• [Records shown]

***

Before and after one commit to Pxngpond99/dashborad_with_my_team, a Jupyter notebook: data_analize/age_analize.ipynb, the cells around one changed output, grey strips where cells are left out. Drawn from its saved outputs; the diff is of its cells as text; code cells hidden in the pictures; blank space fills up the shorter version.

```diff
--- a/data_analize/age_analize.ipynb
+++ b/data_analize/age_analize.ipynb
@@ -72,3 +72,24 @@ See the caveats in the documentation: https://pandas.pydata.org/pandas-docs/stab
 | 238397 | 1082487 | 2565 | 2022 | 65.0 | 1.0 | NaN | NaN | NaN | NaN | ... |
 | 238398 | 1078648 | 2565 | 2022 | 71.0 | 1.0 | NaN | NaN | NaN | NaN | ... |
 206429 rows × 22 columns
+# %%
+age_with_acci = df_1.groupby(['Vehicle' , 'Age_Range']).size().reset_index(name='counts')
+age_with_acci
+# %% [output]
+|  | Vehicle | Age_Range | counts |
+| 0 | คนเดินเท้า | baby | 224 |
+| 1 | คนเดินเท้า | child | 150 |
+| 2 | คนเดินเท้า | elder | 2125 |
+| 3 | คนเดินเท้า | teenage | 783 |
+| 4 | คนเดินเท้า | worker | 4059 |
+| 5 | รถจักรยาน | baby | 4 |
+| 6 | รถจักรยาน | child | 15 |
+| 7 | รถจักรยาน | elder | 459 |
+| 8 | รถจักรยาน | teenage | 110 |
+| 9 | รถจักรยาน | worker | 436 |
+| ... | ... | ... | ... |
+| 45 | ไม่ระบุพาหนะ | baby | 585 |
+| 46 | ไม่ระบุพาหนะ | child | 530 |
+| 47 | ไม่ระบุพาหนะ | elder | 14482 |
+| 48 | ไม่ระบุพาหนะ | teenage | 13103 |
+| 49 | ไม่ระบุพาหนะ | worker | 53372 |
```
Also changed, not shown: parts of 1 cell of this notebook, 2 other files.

***

• [What the task requires]
Your task is to return each line of the data above that contains the string "notebook".

• [Exercise output]
Before and after one commit to Pxngpond99/dashborad_with_my_team, a Jupyter notebook: data_analize/age_analize.ipynb, the cells around one changed output, grey strips where cells are left out. Drawn from its saved outputs; the diff is of its cells as text; code cells hidden in the pictures; blank space fills up the shorter version.
Also changed, not shown: parts of 1 cell of this notebook, 2 other files.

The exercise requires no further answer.